Scanning QR codes with the NZ covid tracer app will no longer be mandatory from this weekend and businesses will no longer be required to display the code posters.

Prime minister Jacinda Ardern announced the change on Wednesday, which comes into effect at 11.59pm on Friday, though contact tracers have not been using the anonymised QR code data for contact tracing for several weeks.

“From this weekend you are no longer required to scan where you go, and businesses are no longer required to provide the mechanisms to do so,” Ardern said. 

But use of the NZ covid tracer app has already fallen sharply since New Zealand moved to phase three of its omicron response on Feb 24 even though it was still mandatory for businesses to display QR codes and for people to scan them.

Since that date, the Ministry of Health stopped publicly listing locations of interest where people with covid-19 had been and only household contacts of covid cases have needed to isolate.

When people are confirmed to have covid-19, they are now directed to fill in an online form to self-identify friends and family they have seen recently.

Recent covid tracer app data suggests these combined changes in NZ’s approach to contact tracing led to the decline in the app’s use.

From 1pm on Feb 24 to 1pm the next day, data shows New Zealanders scanned 2,032,624 QR codes.

From 1pm on March 12 to 1pm the next day only 963,779 codes were scanned, and from 1pm on March 20 to 1pm the next day, just 701,868 codes were scanned. 

The number of active devices using the app on this day was 323,667 compared to 969,542 on February 24.

Ardern said it was possible scanning would be made compulsory again in future should a new covid variant warrant it.

“Don’t remove the app from your phone just yet,” she said.


Research fellow at the University of Auckland Andrew Chen said it was important to distinguish between the decline in QR code scanning and the use of Bluetooth tracing in the app.

“Moving into phase 3 of omicron has definitely influenced a decline in the QR code scanning because the locations of interest are no longer being published, so location-based exposure notifications are not being generated,” he told BusinessDesk. 

People were understandably not scanning anymore, and the numbers reflected that people who do still scan are going to fewer places in general due to omicron. 
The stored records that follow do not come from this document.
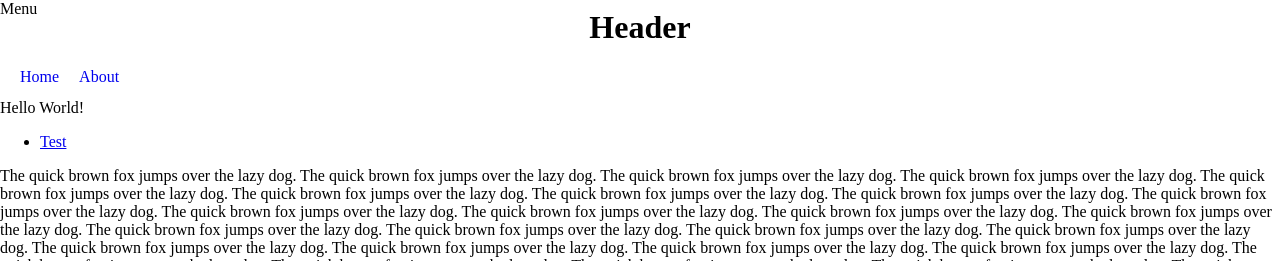
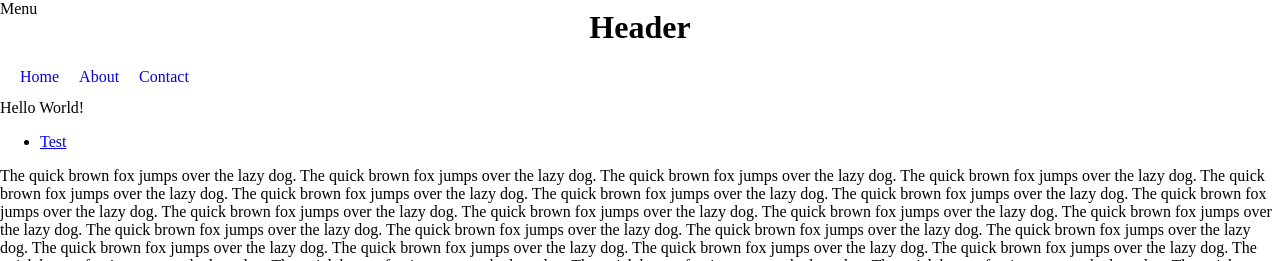
Before and after one commit to hesedel/micc, a Jekyll site: the page built from index.html, in a window 1280 px wide. Shown: the top 261 px of the page. Built offline with Jekyll 4.4.1, drawn with Linux system fonts in a browser that asks for light colours.

Commit message:
Create header.html

```diff
--- a/_includes/layout/header.html
+++ b/_includes/layout/header.html
@@ -1,6 +1,7 @@
 {% assign pageurl = site.baseurl | append: page.url %}{% comment %}
 {% endcomment %}{% assign homeurl = site.baseurl | append: '/' %}{% comment %}
 {% endcomment %}{% assign abouturl = site.baseurl | append: '/about.html' %}{% comment %}
+{% endcomment %}{% assign contacturl = site.baseurl | append: '/contact.html' %}{% comment %}
 
 {% endcomment %}<input class="l-header-menu-checkbox" id="l-header-menu-checkbox" type="checkbox">
 
@@ -23,6 +24,9 @@
     <li{% if abouturl == pageurl %} class="is-active"{% endif %}>
       <a href="{{ abouturl }}">About</a>
     </li>
+    <li{% if contacturl == pageurl %} class="is-active"{% endif %}>
+      <a href="{{ contacturl }}">Contact</a>
+    </li>
   </ul>
 </nav>
 
@@ -40,5 +44,8 @@
     <li{% if abouturl == pageurl %} class="is-active"{% endif %}>
       <a href="{{ abouturl }}">About</a>
     </li>
+    <li{% if contacturl == pageurl %} class="is-active"{% endif %}>
+      <a href="{{ contacturl }}">Contact</a>
+    </li>
   </ul>
 </nav>
```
“However, the Bluetooth tracing system is being used a lot more now that it is effectively being run autonomously - people who test positive for covid-19 fill out a self-reporting form and are given the option to upload their Bluetooth keys there, which get published on a Ministry of Health server and everyone else's devices can check the server for potential matches.”

He said about 1,000 people per day are uploading their keys, and about two thousand people are being automatically notified via the app’s notification each day. 

“That's not nothing and gives those people more information with which they can assess their own level of risk.”

On Feb 15, director-general of health Ashley Bloomfield told BusinessDesk’s Pattrick Smellie at a press conference that Bluetooth tracing would be phased out. 

That day at 11.59pm NZ moved to phase two of its omicron response, and information about the use of the tracer app for contact tracing was unclear, particularly when the health ministry had to roll back Bloomfield’s comments on Feb 17 to confirm Bluetooth tracing would not be phased out but rather would be “used appropriately”.

The covid tracer app was developed by Rush Digital, an Auckland firm contracted by the Ministry of Health. 

“From March 2020 to December 2021, about $6.478 million was spent on the development, enhancements, and support for the NZ covid tracer app and the QR code poster service,” the ministry told BusinessDesk in an Official Information Act response in February.

Additional reporting by Andy Fyers.